The exhibition – titled Tatami Refab Mission – displayed lampshades, lighting, tables, stools, basins and plant holders that appeared to glow due to the translucency of the fabric, which was constructed from grass and resin.
“Honoka has developed a singular materials by mixing biodegradable resin with Igusa grass, which is extracted from Japanese discarded Tatami mats,” mentioned Honoka.
“Utilizing ExtraBold’s giant 3D printer, the undertaking proposes furnishings that re-weaves Tatami into trendy life.”
The Igusa grass is minimize from the mats and floor up, earlier than being blended with biodegradable resin.
The ensuing pellets have been fed by means of a large-format 3D printer and assembled to create a variety of useful homewares and merchandise.
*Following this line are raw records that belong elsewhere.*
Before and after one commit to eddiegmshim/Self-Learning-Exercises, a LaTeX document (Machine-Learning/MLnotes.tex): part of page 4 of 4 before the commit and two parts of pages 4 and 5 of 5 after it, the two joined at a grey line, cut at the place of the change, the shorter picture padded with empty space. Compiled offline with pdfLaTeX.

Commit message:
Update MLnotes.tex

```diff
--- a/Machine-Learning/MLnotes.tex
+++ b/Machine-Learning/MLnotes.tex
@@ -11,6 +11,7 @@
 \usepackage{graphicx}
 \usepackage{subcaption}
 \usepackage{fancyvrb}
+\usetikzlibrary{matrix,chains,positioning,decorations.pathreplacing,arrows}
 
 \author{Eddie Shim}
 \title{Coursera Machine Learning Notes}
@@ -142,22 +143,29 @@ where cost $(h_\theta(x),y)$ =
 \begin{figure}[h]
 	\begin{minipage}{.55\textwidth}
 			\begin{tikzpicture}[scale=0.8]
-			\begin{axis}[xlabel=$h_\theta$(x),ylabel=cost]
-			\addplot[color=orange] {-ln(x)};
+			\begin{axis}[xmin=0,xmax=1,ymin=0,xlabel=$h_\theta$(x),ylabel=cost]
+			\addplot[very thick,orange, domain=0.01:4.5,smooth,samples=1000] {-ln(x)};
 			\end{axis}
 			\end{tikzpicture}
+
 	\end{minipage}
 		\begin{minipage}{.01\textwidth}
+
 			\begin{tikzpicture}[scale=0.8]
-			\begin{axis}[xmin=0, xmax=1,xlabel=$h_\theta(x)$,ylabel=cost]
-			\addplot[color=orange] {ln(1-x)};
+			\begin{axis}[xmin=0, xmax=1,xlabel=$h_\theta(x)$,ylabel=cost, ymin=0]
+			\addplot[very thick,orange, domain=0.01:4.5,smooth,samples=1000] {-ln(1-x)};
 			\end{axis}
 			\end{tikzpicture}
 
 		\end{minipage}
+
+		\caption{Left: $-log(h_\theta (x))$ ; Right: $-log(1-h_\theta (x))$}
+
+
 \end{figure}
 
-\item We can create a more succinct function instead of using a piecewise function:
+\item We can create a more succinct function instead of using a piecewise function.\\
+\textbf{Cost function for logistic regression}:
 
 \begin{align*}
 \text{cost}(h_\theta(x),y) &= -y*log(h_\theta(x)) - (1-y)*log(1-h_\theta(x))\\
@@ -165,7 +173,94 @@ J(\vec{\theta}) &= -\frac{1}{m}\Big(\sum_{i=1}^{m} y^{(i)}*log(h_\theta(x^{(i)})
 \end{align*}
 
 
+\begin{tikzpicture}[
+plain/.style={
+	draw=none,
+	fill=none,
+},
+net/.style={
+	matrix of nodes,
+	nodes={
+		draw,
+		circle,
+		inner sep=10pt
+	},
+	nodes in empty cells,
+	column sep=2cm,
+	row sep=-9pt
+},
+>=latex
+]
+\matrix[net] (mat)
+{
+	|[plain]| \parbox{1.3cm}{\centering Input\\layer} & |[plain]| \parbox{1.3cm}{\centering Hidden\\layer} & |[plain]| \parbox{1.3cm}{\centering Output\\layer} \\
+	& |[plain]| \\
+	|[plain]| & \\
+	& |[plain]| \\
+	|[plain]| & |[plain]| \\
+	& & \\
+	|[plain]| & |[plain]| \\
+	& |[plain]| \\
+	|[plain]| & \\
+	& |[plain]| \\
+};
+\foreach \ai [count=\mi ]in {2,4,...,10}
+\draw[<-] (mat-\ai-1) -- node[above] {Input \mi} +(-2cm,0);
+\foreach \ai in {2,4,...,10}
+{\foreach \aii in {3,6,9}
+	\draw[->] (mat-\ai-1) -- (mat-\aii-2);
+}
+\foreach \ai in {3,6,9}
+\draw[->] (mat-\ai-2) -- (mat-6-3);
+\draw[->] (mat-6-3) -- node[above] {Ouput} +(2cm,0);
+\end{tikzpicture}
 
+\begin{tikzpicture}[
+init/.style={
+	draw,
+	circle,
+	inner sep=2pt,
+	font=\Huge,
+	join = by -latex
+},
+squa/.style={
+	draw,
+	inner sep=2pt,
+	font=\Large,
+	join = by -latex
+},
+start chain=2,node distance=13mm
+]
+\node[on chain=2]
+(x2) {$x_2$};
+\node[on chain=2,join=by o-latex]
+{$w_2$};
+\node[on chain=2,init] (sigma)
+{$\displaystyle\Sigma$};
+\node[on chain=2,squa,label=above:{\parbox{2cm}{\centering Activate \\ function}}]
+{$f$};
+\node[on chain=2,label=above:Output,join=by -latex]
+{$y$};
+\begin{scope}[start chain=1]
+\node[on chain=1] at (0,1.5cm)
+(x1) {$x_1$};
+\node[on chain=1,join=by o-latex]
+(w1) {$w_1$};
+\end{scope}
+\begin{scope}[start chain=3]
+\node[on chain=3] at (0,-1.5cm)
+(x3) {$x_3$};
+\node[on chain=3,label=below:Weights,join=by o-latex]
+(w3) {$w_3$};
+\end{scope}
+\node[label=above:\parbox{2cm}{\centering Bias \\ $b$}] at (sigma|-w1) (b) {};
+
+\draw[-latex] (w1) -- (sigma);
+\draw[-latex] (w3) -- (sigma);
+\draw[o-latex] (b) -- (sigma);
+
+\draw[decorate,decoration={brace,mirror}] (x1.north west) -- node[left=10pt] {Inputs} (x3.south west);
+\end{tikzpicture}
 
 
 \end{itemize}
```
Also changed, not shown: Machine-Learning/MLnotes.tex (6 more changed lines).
Each bit within the exhibition is 3D printed, but all have a woven, lattice or knitted impact paying homage to conventional Japanese craft methods.
The items have been colored beige, clear, inexperienced and lilac, with an added dimensional high quality relying on how gentle filters by means of due to their semi-transparency.
Tatami is a conventional fashion of mat constructed from lengths of dried Igusa grass which were utilized in Japanese interiors for hundreds of years.
The mats have been widespread due to their means to manage humidity and scale back odours in inside areas.
The recognition of Tatami mats has seen a decline lately, which prompted Honoka to think about how the mats could possibly be repurposed and reintroduced into up to date interiors.
The outcome was a collection of useful objects and furnishings that reference the frond-like look of Igusa grass, in addition to time-honoured Japanese craft methods.
Lighting designs that have been exhibited embrace a basket-like lampshade, the design of which recollects conventional Japanese lantern gentle shapes, by designer Ryo Suzuki.
Designer Shinnosuke Harada additionally created a lighting piece. Referred to as Taba, it was formed like a horizontally hung bundle of sticks certain within the centre and at both finish, which references how Igusa grass was transported earlier than being woven.
Fujiwara Kazuki, one other contributing designer, additionally created a lampshade – named Ami – that has a sparse, nest-like impact achieved by dripping the resin from above.
He additionally designed an identical stool, which has a equally criss-cross impact seat atop a layered, barrel-like physique.
Different stools within the assortment embrace Chigusa by designer Shoichi Yokoyama, which was primarily based on the silhouette of conventional Japanese Sen-suji saucers.
Yocell – a stool designed by Moritaka Tochigi – featured a faceted star-shaped seat knowledgeable by Asanoha, a geometrical sample widespread in Japanese crafts.
Every of the six shapes might be moved in isolation after which certain again collectively by two inflexible hexagonal binders.
Different gadgets introduced on the exhibition embrace a low desk with a 3D printed base that widens to help a transparent tabletop, additionally designed by Ryo Suzuki.
Designer James Kaoru Bury created the freestanding Tachiwaki basin, which includes a detachable 3D-printed panel to obscure saved merchandise beneath the sink.
“We designed a collection of furnishings to re-embed Tatami into trendy life utilizing 3D printing expertise and recycled supplies,” mentioned Honoka. “We are going to proceed to inherit the tradition of tatami to the subsequent era.”
All the items can be found to buy.
Honoka is a design lab shaped of six Japan-based product designers, who purpose to create authentic items by means of the usage of 3D printing and different cutting-edge manufacturing methods and supplies.
Different current tasks by Japanese designers embrace a wooden material that resembles terrazzo by Yuma Kano and Rio Kobayashi’s first solo show Manus Manum Lavat.
The pictures is by Sota Kamagai, Megumi Kurokawa and Takaho Nagumo.